SMART Goals Are Overrated

Standard advice (even ours !), If you want to set a goal, must be “SMART”. Concrete, measurable, something, something tied to time. There is disagreement about what some of the letters mean, which is our first hint that they may not be that important. It turns out that the SMART goal framework doesn’t include all the ways that goal setting can help us. In fact, we should not turn every target in a clever goal.

Where do SMART goals come from?

Let’s take a look at the history here. Since we hear SMART goals discussed in the context of fitness goals or New Year’s plans, one might think they come from the area of ​​self-improvement. But they don’t: they are from the world of management, where in 1981 George Doran wrote an article called “There is a SMART way to write down the goals and objectives of management.”

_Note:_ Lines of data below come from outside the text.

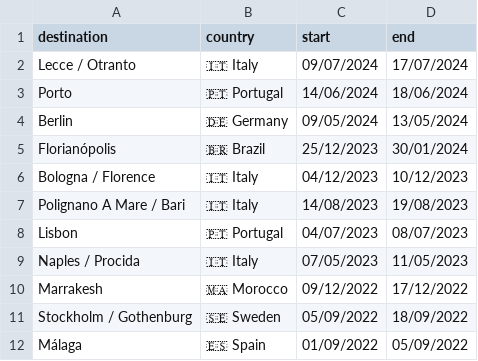
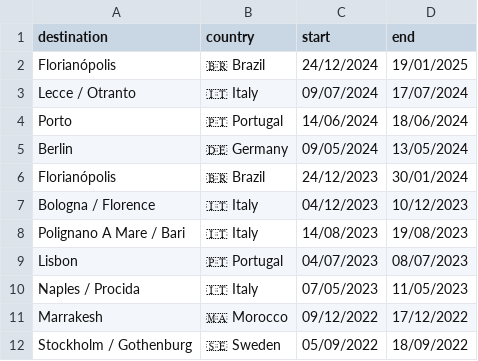
Before and after one commit to FrankKair/FrankKair.github.io, a CSV file: travelling.csv, drawn as a sheet; only a part is shown; the shorter side is filled out with more unchanged rows.

Commit message:
Brazil trip 2024/25

```diff
--- a/travelling.csv
+++ b/travelling.csv
@@ -1,2 +1,3 @@
 destination,country,start,end
+Florianópolis,🇧🇷 Brazil,24/12/2024,19/01/2025
 Lecce / Otranto,🇮🇹 Italy,09/07/2024,17/07/2024
@@ -4,3 +5,3 @@ Porto,🇵🇹 Portugal,14/06/2024,18/06/2024
 Berlin,🇩🇪 Germany,09/05/2024,13/05/2024
-Florianópolis,🇧🇷 Brazil,25/12/2023,30/01/2024
+Florianópolis,🇧🇷 Brazil,24/12/2023,30/01/2024
 Bologna / Florence,🇮🇹 Italy,04/12/2023,10/12/2023
```
Also changed, not shown: 4 other files.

He argued that goals are often vague and that something specific and clearly articulated would be more effective for the job. The acronym SMART was meant to be structured, although he noted that it is not necessary to define all five points for every goal.

Another piece of evidence that this structure doesn’t make sense to individuals: the letter A originally stood for “assignable,” meaning you could have assigned it to a specific employee or group.

Disadvantages of SMART goals

SMART goals are often seen as improving vague statements like “I want to get in shape,” but I’d rather call it bait and substitution. By the time you finish defining your goal, you will have a pass-fail test with a deadline and metric. Is this really what will motivate you?

When we make a goal specific and measurable, we learn to focus on specific actions – which may be good – but we also overlook things that don’t fall into these categories. If you only want to lose weight and are counting pounds, what happens to your ability to maintain muscle mass and strength? What happens to your ability to enjoy food without getting hung up on calories? What happens to the types of exercise that you usually enjoy but that don’t maximize your calorie burn per minute? We have tunnel vision, and that’s not necessarily a good way to get closer to the goal.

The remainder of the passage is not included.